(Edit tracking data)
════════════════
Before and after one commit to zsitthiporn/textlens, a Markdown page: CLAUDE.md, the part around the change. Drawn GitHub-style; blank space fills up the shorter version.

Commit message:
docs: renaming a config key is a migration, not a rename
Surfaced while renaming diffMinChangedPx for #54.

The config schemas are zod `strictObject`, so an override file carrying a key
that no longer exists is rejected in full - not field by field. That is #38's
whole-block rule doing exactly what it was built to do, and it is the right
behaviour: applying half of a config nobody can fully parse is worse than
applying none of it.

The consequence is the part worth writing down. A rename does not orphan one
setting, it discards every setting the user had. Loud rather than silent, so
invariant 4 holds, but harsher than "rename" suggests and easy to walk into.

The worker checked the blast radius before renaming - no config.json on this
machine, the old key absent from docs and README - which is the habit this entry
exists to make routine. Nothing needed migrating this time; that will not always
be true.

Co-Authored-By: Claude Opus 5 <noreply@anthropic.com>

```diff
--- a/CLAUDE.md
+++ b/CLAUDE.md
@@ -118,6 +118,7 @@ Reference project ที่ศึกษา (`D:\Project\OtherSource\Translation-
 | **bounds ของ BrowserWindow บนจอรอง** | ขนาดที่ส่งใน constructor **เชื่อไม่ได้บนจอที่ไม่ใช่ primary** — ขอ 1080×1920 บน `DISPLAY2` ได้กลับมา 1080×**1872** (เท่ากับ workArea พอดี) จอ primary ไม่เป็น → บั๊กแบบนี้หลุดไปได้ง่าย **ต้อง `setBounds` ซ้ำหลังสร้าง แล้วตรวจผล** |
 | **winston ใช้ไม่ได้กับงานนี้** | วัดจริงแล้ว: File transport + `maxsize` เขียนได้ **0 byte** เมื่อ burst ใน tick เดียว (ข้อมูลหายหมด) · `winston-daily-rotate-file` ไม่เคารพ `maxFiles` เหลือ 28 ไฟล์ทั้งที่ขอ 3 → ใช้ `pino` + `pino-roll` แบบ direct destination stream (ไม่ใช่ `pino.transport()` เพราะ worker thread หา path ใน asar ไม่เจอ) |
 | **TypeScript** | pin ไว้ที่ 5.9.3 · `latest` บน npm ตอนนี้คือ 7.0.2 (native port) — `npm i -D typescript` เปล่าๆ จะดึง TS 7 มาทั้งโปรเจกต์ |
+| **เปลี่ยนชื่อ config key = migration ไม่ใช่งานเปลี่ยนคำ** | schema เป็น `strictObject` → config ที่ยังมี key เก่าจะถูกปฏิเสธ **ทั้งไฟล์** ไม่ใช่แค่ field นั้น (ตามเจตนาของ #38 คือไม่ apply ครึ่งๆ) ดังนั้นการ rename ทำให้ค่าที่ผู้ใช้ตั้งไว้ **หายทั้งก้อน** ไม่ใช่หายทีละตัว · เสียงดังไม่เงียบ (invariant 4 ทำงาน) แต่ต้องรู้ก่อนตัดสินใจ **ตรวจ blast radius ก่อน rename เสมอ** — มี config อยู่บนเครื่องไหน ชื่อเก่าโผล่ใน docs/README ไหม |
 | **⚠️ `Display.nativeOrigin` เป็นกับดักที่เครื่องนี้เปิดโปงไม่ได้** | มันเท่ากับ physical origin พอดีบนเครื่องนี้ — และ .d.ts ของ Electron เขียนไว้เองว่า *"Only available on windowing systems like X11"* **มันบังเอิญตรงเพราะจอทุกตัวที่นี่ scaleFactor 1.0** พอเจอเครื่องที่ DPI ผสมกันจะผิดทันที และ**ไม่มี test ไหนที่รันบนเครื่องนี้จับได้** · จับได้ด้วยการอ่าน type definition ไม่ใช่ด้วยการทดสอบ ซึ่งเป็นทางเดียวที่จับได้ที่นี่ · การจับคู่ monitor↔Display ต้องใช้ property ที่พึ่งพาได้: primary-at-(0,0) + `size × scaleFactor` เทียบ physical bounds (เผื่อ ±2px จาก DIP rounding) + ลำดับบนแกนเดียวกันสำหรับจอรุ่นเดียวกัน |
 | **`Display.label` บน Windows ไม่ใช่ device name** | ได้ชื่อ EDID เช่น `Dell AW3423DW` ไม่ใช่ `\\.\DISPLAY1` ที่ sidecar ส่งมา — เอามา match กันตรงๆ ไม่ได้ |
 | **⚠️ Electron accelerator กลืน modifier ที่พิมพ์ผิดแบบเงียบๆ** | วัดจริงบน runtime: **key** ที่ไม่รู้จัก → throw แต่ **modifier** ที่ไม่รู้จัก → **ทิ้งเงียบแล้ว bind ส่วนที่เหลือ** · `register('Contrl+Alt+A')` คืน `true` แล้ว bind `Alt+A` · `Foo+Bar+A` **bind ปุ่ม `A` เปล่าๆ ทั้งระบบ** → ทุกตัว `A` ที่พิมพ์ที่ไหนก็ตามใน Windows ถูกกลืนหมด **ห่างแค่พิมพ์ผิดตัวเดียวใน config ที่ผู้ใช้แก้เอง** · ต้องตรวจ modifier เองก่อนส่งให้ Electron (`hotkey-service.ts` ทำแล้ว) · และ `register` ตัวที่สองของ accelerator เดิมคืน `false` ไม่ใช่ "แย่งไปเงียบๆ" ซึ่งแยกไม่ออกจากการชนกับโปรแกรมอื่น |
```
════════════════
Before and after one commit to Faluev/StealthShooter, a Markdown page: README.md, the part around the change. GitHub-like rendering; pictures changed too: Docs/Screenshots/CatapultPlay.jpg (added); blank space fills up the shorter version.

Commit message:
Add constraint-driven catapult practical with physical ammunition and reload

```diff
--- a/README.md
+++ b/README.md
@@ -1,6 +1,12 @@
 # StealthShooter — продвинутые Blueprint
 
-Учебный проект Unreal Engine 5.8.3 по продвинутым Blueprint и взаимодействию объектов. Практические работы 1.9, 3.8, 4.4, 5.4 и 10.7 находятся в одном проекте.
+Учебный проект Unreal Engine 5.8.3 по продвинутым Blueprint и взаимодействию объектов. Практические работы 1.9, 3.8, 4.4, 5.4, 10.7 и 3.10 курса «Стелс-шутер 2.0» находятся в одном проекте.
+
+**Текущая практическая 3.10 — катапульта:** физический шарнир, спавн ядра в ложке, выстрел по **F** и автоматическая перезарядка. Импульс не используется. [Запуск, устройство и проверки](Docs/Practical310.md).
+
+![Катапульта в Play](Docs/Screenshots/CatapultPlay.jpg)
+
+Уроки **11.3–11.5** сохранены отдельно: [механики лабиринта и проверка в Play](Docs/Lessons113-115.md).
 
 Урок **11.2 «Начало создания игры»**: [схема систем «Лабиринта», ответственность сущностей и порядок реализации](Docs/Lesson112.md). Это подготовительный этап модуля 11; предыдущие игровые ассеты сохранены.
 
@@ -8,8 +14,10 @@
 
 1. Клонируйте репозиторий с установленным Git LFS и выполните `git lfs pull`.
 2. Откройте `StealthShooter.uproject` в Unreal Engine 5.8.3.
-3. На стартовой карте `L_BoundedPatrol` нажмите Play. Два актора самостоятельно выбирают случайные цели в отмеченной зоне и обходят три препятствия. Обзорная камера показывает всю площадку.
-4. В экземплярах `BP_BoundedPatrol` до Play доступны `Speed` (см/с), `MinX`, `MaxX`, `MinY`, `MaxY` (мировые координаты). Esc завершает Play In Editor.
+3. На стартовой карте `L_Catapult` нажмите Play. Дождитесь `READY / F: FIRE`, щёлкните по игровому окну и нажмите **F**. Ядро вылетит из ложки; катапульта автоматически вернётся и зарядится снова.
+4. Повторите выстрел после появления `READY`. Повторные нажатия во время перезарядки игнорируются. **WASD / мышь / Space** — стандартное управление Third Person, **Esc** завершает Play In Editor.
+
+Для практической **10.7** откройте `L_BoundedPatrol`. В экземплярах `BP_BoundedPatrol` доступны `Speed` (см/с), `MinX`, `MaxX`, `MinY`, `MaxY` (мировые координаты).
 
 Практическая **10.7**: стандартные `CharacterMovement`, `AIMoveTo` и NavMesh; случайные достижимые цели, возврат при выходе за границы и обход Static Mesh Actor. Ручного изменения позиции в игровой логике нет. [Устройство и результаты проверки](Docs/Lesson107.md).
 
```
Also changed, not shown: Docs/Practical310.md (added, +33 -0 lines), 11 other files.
════════════════
WORK TO COMPLETE = Beginning at the line above that contains "docs: renaming a", return each line exactly through the line that contains "whole-block rule doing", and no others.

RESULT BELOW =
docs: renaming a config key is a migration, not a rename
Surfaced while renaming diffMinChangedPx for #54.

The config schemas are zod `strictObject`, so an override file carrying a key
that no longer exists is rejected in full - not field by field. That is #38's
whole-block rule doing exactly what it was built to do, and it is the right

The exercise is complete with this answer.